(Activity)
Exact copy without images: repeat every entry as written.

===

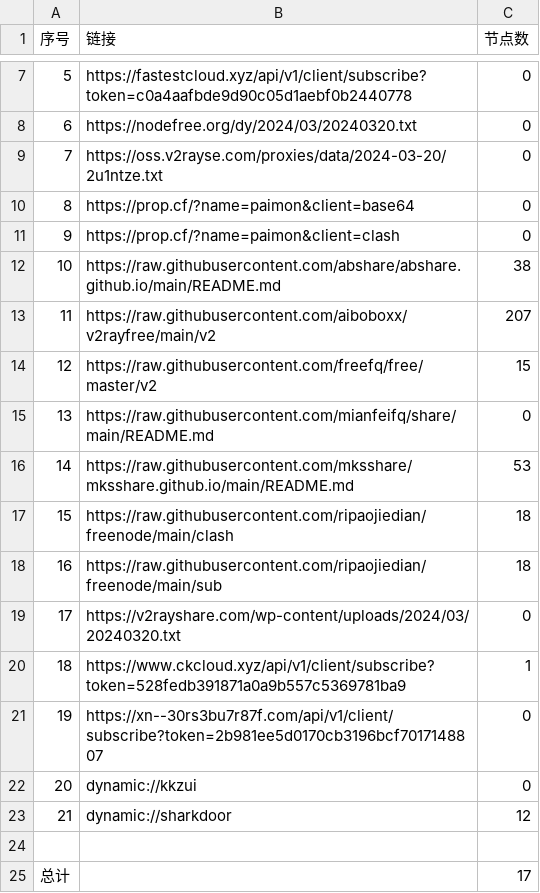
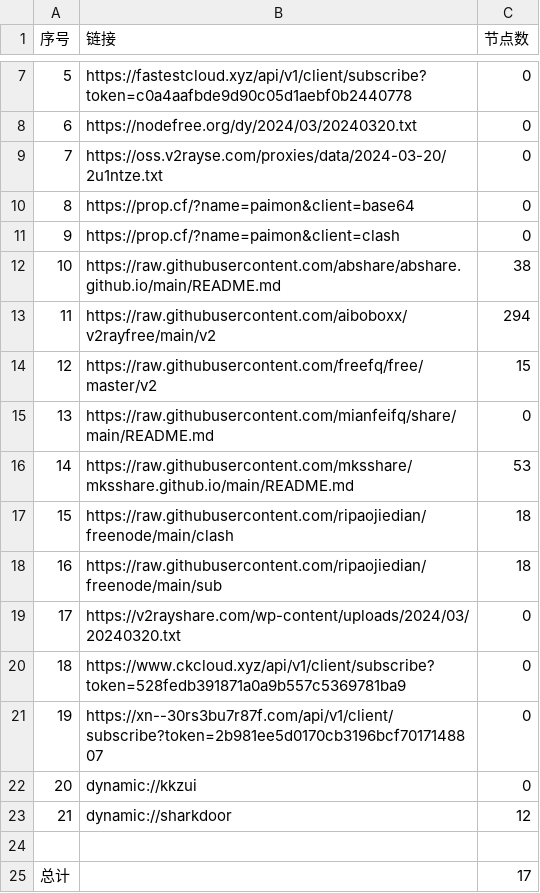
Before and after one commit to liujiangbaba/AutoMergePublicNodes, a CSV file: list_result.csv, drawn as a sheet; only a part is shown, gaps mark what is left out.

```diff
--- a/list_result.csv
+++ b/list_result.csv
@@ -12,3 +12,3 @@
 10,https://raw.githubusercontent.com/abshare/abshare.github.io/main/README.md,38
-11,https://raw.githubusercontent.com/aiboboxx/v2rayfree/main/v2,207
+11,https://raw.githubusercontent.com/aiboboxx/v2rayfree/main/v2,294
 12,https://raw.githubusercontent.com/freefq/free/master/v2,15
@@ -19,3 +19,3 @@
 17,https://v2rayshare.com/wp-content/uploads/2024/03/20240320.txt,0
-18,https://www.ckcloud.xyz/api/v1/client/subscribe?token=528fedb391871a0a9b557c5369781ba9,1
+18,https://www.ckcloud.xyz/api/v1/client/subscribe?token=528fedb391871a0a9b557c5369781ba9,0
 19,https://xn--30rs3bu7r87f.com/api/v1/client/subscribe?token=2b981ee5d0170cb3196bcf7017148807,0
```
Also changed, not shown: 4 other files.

===

(Response for this exercise)
Before and after one commit to liujiangbaba/AutoMergePublicNodes, a CSV file: list_result.csv, drawn as a sheet; only a part is shown, gaps mark what is left out.

```diff
--- a/list_result.csv
+++ b/list_result.csv
@@ -12,3 +12,3 @@
 10,https://raw.githubusercontent.com/abshare/abshare.github.io/main/README.md,38
-11,https://raw.githubusercontent.com/aiboboxx/v2rayfree/main/v2,207
+11,https://raw.githubusercontent.com/aiboboxx/v2rayfree/main/v2,294
 12,https://raw.githubusercontent.com/freefq/free/master/v2,15
@@ -19,3 +19,3 @@
 17,https://v2rayshare.com/wp-content/uploads/2024/03/20240320.txt,0
-18,https://www.ckcloud.xyz/api/v1/client/subscribe?token=528fedb391871a0a9b557c5369781ba9,1
+18,https://www.ckcloud.xyz/api/v1/client/subscribe?token=528fedb391871a0a9b557c5369781ba9,0
 19,https://xn--30rs3bu7r87f.com/api/v1/client/subscribe?token=2b981ee5d0170cb3196bcf7017148807,0
```
Also changed, not shown: 4 other files.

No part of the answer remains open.